Check every line of the data below for the word "Controller". Copy the ones that have it.
Material provided section start
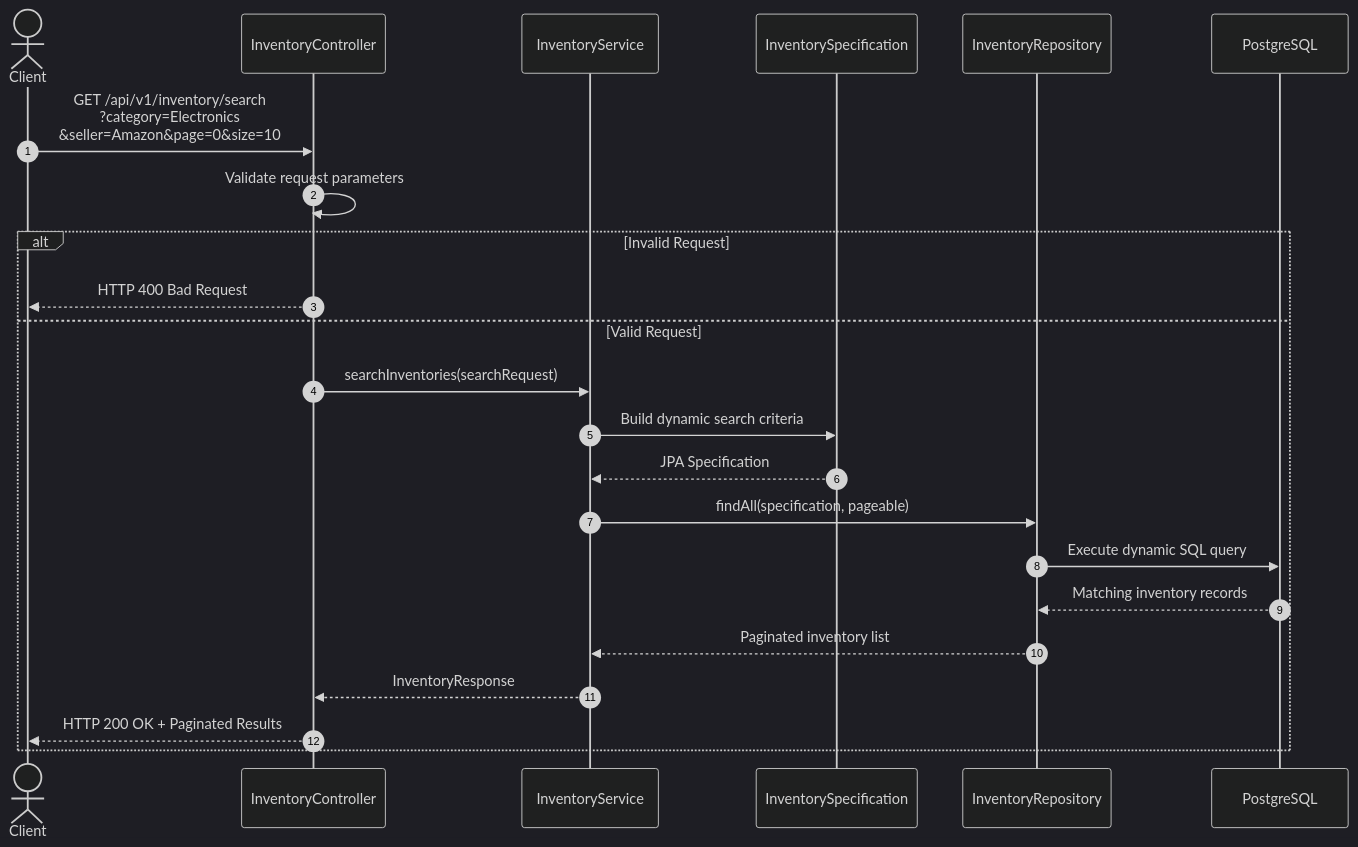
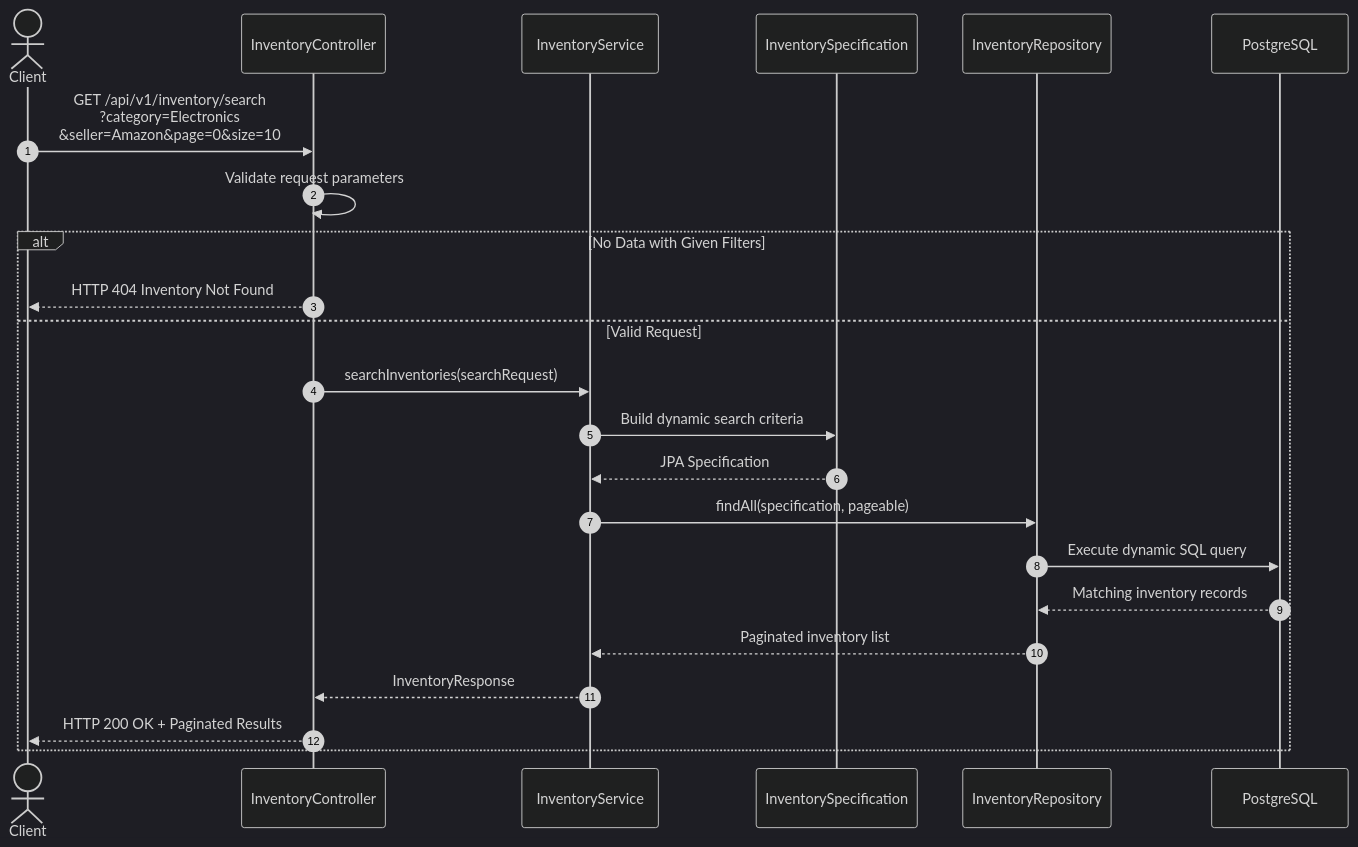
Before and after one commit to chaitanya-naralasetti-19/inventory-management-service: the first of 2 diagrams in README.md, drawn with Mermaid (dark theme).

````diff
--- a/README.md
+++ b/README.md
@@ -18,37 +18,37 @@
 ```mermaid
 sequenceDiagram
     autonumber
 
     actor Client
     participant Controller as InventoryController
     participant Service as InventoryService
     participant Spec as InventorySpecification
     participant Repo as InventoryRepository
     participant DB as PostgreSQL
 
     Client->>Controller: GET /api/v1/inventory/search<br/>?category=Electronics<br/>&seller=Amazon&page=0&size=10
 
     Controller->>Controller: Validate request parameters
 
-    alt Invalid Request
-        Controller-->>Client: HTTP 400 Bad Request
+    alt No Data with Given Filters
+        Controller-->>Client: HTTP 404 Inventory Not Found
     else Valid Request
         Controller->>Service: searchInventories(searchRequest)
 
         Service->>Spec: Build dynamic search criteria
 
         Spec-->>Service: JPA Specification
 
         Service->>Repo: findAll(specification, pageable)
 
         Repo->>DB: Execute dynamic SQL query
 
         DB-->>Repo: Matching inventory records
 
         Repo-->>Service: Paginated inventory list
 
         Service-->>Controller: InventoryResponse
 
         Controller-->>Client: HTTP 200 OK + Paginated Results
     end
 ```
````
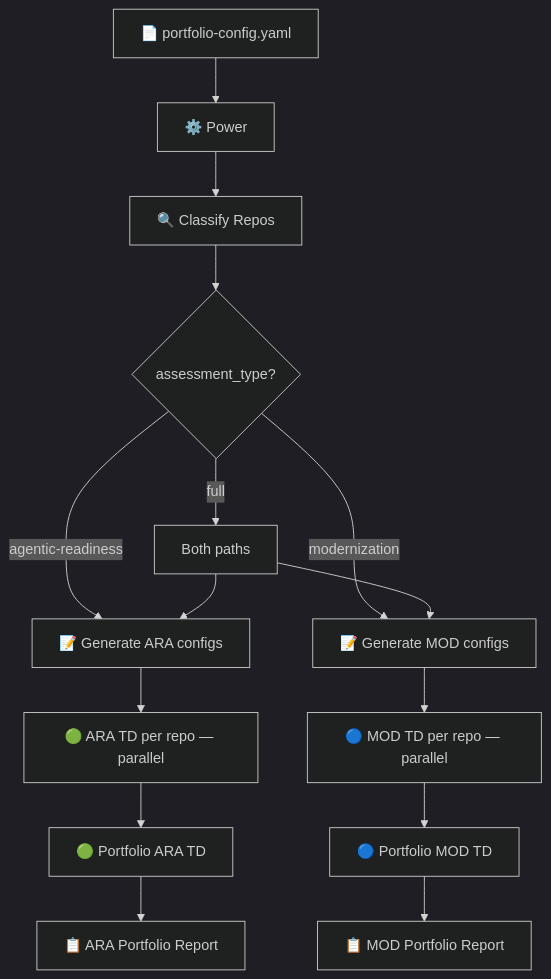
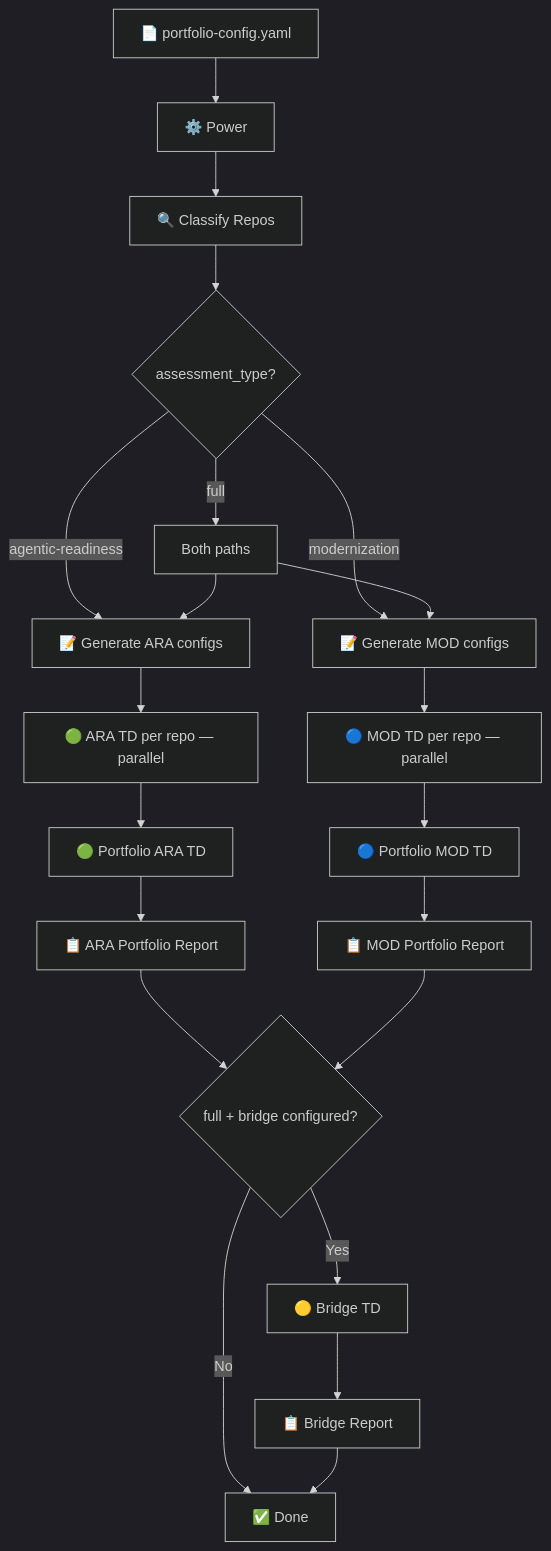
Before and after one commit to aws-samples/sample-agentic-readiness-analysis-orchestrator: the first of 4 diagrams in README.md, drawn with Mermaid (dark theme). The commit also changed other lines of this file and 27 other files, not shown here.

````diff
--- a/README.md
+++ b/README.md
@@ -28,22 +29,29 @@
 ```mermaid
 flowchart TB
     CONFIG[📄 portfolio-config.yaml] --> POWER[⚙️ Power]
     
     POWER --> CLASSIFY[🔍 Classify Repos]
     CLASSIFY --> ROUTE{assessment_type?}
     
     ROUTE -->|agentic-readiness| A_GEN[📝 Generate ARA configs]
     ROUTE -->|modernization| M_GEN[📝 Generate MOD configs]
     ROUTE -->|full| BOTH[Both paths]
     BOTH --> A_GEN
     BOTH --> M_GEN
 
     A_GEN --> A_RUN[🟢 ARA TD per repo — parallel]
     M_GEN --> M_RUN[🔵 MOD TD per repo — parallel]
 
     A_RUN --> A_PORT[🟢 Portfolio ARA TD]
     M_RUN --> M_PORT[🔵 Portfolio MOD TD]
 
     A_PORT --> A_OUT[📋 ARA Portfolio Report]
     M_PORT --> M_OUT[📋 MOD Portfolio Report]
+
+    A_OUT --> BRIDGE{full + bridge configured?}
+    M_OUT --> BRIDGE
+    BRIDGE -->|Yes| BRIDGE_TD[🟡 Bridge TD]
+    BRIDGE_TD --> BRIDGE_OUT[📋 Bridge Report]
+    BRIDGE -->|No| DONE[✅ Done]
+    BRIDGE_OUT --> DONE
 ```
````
Material provided section end
• **Solved problem**
     participant Controller as InventoryController
     Client->>Controller: GET /api/v1/inventory/search<br/>?category=Electronics<br/>&seller=Amazon&page=0&size=10
     Controller->>Controller: Validate request parameters
-        Controller-->>Client: HTTP 400 Bad Request
+        Controller-->>Client: HTTP 404 Inventory Not Found
         Controller->>Service: searchInventories(searchRequest)
         Service-->>Controller: InventoryResponse
         Controller-->>Client: HTTP 200 OK + Paginated Results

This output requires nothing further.